Two years later, in the magazine Nature, together with Stoermer, he gave shape to the idea that our geological era had changed.

The natural sciences

“A new era in the natural history of our planet, characterised by an improvement in the quantity and quality of the impact of the human species on Earth, considered as a whole system”.

For Geology:
a new moment in the history of the planet, to be added to the time scale that we all studied and which is divided into eons, eras, periods, epochs and ages.
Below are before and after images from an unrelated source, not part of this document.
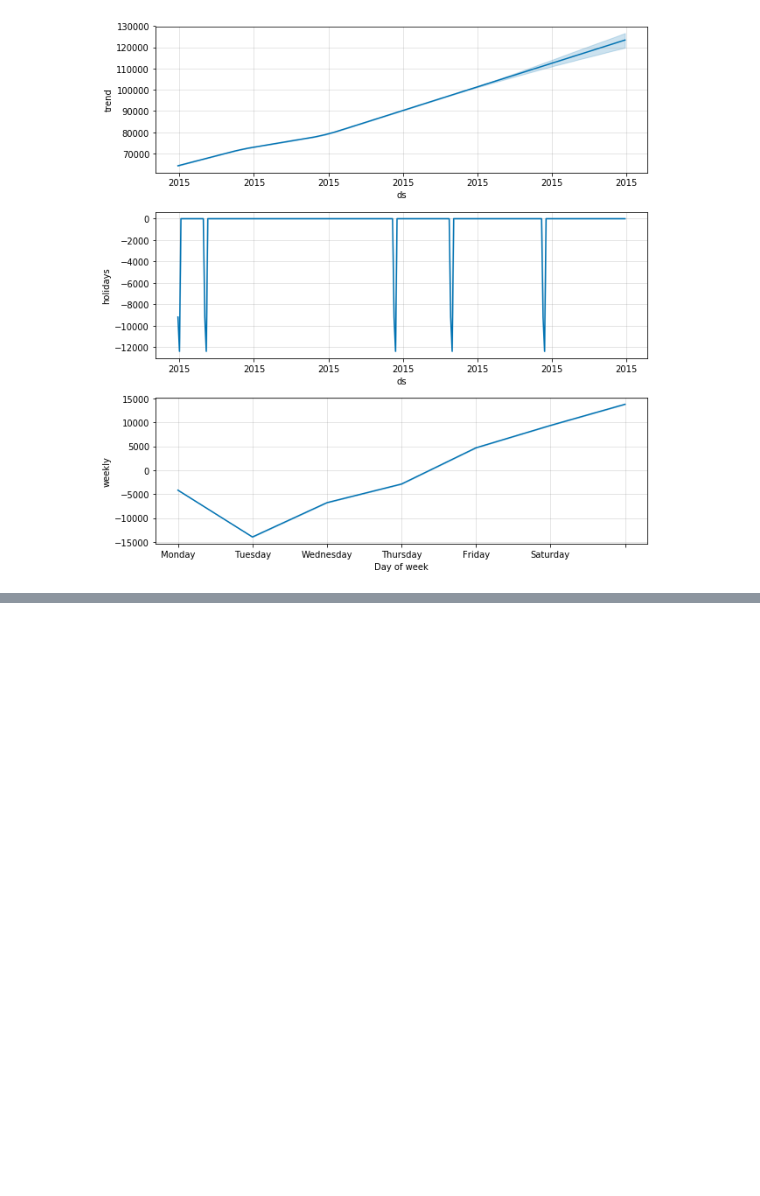
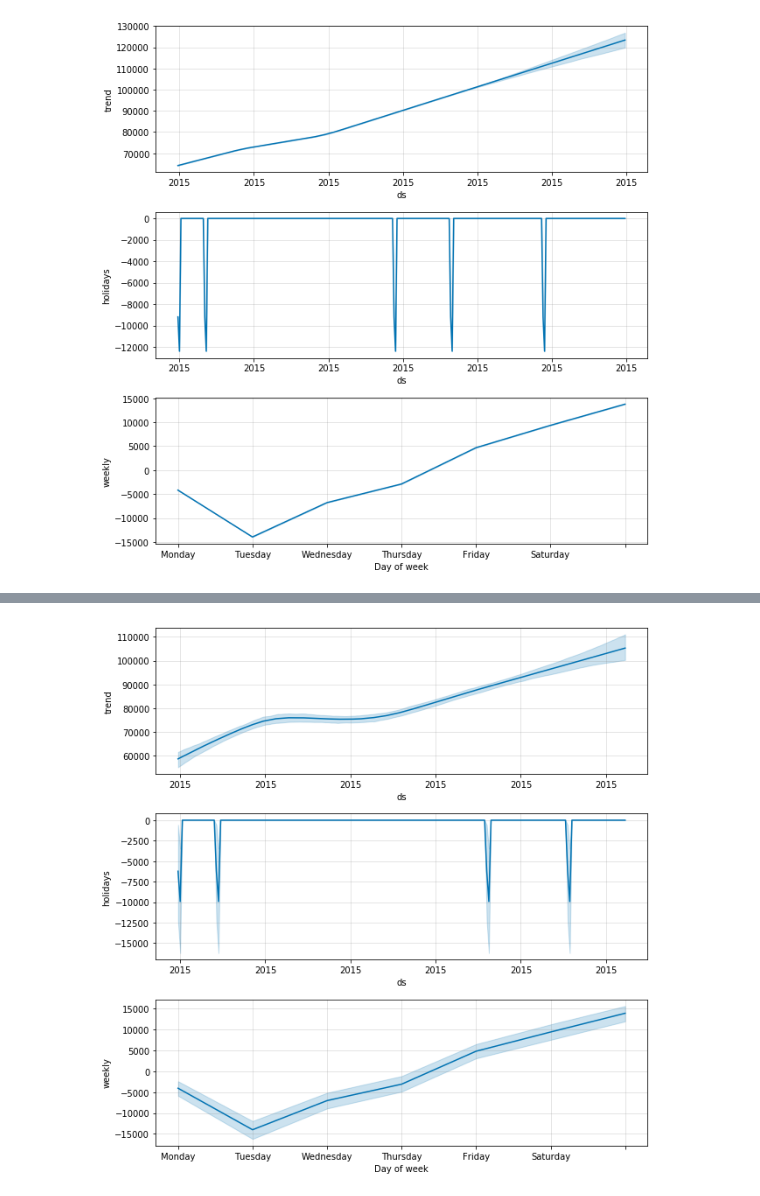
Before and after one commit to samuelleach/python-notebooks, a Jupyter notebook: prophet-uber/1.0-sl-prophet-uber.ipynb, the cells around one changed output, grey strips where cells are left out. Cells and saved outputs as stored; diff of their text form; code cells hidden in the pictures; blank space fills up the shorter version.

```diff
--- a/prophet-uber/1.0-sl-prophet-uber.ipynb
+++ b/prophet-uber/1.0-sl-prophet-uber.ipynb
@@ -129,0 +124,4 @@ m2.plot_components(forecast2)
+# %%
+model.plot_components(forecast)
+# %% [output]
+[figure, added]
```
Also changed, not shown: parts of 5 cells of this notebook.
Holocene saw Homo sapiens coming to life, now Homo petroleum will follow him.
It would therefore be a “geological revolution originating from human beings”: for the first time in the history of the human beings and also of the planet, a living being was able to modify the laws of the Earth that have always been considered immutable. 
From this point of view, Anthropocene remains just a proposal, because in Geology evidences and proofs are represented by the rock layers of the earth’s crust.  We shall have to wait several years for these to be considered as conclusive.

For climatology, ecology, geochemistry, chemistry, oceanography, or sciences that study the Earth as a system, from the core to the atmosphere, crossed by a continuous flow of energy and matter:
a rapid and global change, as never before, of the equilibrium of the Earth system, triggered by our species.
Evidence is so clear: the sea level rises, the large-scale displacements of various sediments, the faster and greater rates of the species extinction. We have triggered an irreversible process that is leading to a structural change in how the planet functions.

The social and human sciences

For the social and human sciences:
the moment when human beings rediscover themselves as “a geophysical force, what we might call a telluric force. Humanity can change the functioning of the Earth just like the volcanic eruptions, the movements of the continents, the cycles of solar activity or the orbital movements of the planet around the Sun”.
The concept of “nature” itself has automatically changed: it is no longer the inflexible and immutable background of human activities and evolution, but a whole of elements interacting with the history of mankind and the choices made by human beings.

Human history has always been the place of will, intentionality, ethics and politics. Nature, the result of a historical and human construction, has always been conceived as something outside our species, a fact. Sometimes it was moved by the longing for something extra-human, for example in the religions of the Book, sometimes it was a blend of impersonal and involuntary forces, that is the Scientific Revolution.
With Anthropocene, human intentionality ranks with equal merit with all those unintentional phenomena that in our mindset have, until now, been considered the only ones capable of contributing to the earthly mechanisms’ evolution. Now there is only one history, in which human and natural forces are combined.
In order to think of and create a connection with such a changed world, our way of thinking about nature must also change.

“Anthropocene is a cultural turning point. (…) in Anthropocene, history, geography and geology come together: humanities and natural sciences will be reunited after two centuries of separation”.

No biological adaptation, nor transmission of species was needed to be ready for this geophysical change and new human condition.

What happens now?
To be continued.

“Nell’Antropocene. Etica e politica alla fine di un mondo”. Gianfranco Pellegrino, Marcello di Paola